For example, if the supplied value is:
when typed in a Windows command prompt, the application “Calculator” is displayed. However, if the supplied value has been tempered with, and now it is:
calc & echo “test”
this changes the meaning of the initial intended value: now, both the “Calculator” application and the value “test” are displayed.
The problem is exacerbated if the compromised process does not follow the principle of least privilege principle and attacker-controlled commands end up running with special system privileges that increases the amount of damage.
Defense Option 1: Avoid calling OS commands directly
The primary defense is to avoid calling OS commands directly. Built-in library functions are a very good alternative to OS Commands, and they cannot be manipulated to perform tasks other than those it is intended to do. For example use “mkdir()” instead of system(“mkdir /dir_name”). If there are availble libraries or APIs for the language you used, this is the preferred method.
Defense option 2: Parametrization in conjunction with Input Validation
If it is considered unavoidable the call to a system command incorporated with user-supplied, the following two layers of defense should be used within software in order to prevent attacks
- Parametrization - If available, use structured mechanisms that automatically enforce the separation between data and command. These mechanisms can help to provide the relevant quoting, encoding.
- Input validation - the values for commands and the relevant arguments should be both validated. There are different degrees of validation for the actual command and its arguments:
- When it comes to the commands used, these must be validated against a whitelist of allowed commands.
- In regards to the arguments used for these commands, they should be validated using the following options:

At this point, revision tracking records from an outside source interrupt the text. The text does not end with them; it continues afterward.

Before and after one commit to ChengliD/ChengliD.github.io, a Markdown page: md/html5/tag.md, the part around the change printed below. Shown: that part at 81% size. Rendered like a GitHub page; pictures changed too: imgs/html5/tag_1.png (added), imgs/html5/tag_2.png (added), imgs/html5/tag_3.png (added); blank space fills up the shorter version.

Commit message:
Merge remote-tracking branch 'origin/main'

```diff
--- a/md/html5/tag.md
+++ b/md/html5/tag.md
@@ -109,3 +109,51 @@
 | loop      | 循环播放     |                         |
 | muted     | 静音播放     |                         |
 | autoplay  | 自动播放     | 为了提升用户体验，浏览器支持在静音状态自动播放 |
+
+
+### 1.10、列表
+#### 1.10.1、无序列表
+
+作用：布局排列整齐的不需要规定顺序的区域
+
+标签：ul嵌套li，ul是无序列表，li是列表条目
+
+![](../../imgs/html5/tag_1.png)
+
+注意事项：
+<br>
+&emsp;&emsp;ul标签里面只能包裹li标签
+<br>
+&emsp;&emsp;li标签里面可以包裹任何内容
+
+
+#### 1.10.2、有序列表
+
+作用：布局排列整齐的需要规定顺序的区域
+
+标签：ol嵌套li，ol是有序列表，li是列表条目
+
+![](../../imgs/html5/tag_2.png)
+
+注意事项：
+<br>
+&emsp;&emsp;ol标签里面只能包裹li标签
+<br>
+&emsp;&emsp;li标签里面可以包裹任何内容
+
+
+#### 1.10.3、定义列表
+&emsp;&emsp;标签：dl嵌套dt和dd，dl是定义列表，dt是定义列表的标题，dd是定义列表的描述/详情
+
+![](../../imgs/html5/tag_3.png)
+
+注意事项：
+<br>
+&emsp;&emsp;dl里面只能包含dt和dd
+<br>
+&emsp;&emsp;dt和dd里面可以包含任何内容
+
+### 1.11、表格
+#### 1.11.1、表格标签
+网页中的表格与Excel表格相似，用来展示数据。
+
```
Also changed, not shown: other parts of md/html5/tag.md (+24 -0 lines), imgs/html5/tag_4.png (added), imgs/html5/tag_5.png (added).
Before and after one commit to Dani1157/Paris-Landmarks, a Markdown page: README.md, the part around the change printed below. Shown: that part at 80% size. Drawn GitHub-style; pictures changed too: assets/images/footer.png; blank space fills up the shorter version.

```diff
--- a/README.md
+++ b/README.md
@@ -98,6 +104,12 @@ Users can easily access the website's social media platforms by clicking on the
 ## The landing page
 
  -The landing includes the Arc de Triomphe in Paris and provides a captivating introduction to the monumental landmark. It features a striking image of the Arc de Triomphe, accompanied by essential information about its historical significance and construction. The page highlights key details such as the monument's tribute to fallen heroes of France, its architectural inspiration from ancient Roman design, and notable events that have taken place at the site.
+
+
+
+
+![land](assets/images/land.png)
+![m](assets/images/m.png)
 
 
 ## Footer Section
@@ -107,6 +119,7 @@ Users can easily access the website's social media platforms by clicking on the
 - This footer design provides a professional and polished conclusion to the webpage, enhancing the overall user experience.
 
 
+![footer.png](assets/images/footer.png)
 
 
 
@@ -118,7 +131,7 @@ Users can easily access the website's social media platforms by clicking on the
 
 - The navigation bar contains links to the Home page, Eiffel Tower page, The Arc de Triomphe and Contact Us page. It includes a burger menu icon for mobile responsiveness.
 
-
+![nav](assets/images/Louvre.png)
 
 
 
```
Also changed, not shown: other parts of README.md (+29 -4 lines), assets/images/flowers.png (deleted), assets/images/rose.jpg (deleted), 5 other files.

- Positive or “whitelist” input validation - where are the arguments allowed explicitly defined
- White list Regular Expression - where is explicitly defined a whitelist of good characters allowed and the maximum length of the string. Ensure that metacharacters like & | ; $ > < ` \ ! and white-spaces are not part of the Regular Expression. For example, the following regular expression only allows lowercase letters and numbers, and does not contain metacharacters. The length is also being limited to 3-10 characters:
On top of primary defences, parameterizations and input validation, we also recommend adopting all of these additional defenses in order to provide defense in depth. These additional defenses are:
- Applications should run using the lowest privileges that are required to accomplish the necessary tasks .
- If possible, create isolated accounts with limited privileges that are only used for a single task.
Use function from exec() family ( execl(), execve(), etc) , instead of system()
The exec family of functions does not use a full shell interpreter, so it is not vulnerable to command-injection attacks.
In Java, use ProcessBuilder and the command must be separated from its arguments.
ProcessBuilder b = new ProcessBuilder("C:\DoStuff.exe -arg1 -arg2");
In this example, the command together with the arguments are passed as a one string, making easy to manipulate that expression and inject malicious strings.
Here is an example that starts a process with a modified working directory. The command, and each of the arguments are passed separately, This make it easy to validated each term and reduces the risk to insert malicious strings.
ProcessBuilder pb = new ProcessBuilder("TrustedCmd", "TrustedArg1", "TrustedArg2"); Map<String, String> env = pb.environment(); pb.directory(new File("TrustedDir")); Process p = pb.start();
In PHP use escapeshellarg() or escapeshellcmd() rather than exec() / system() / passthru()
Description of Command Injection Vulnerability
How to Avoid Vulnerabilities
- C Coding: Do not call system()
How to Review Code
- OWASP - Reviewing Code for OS Injection
How to Test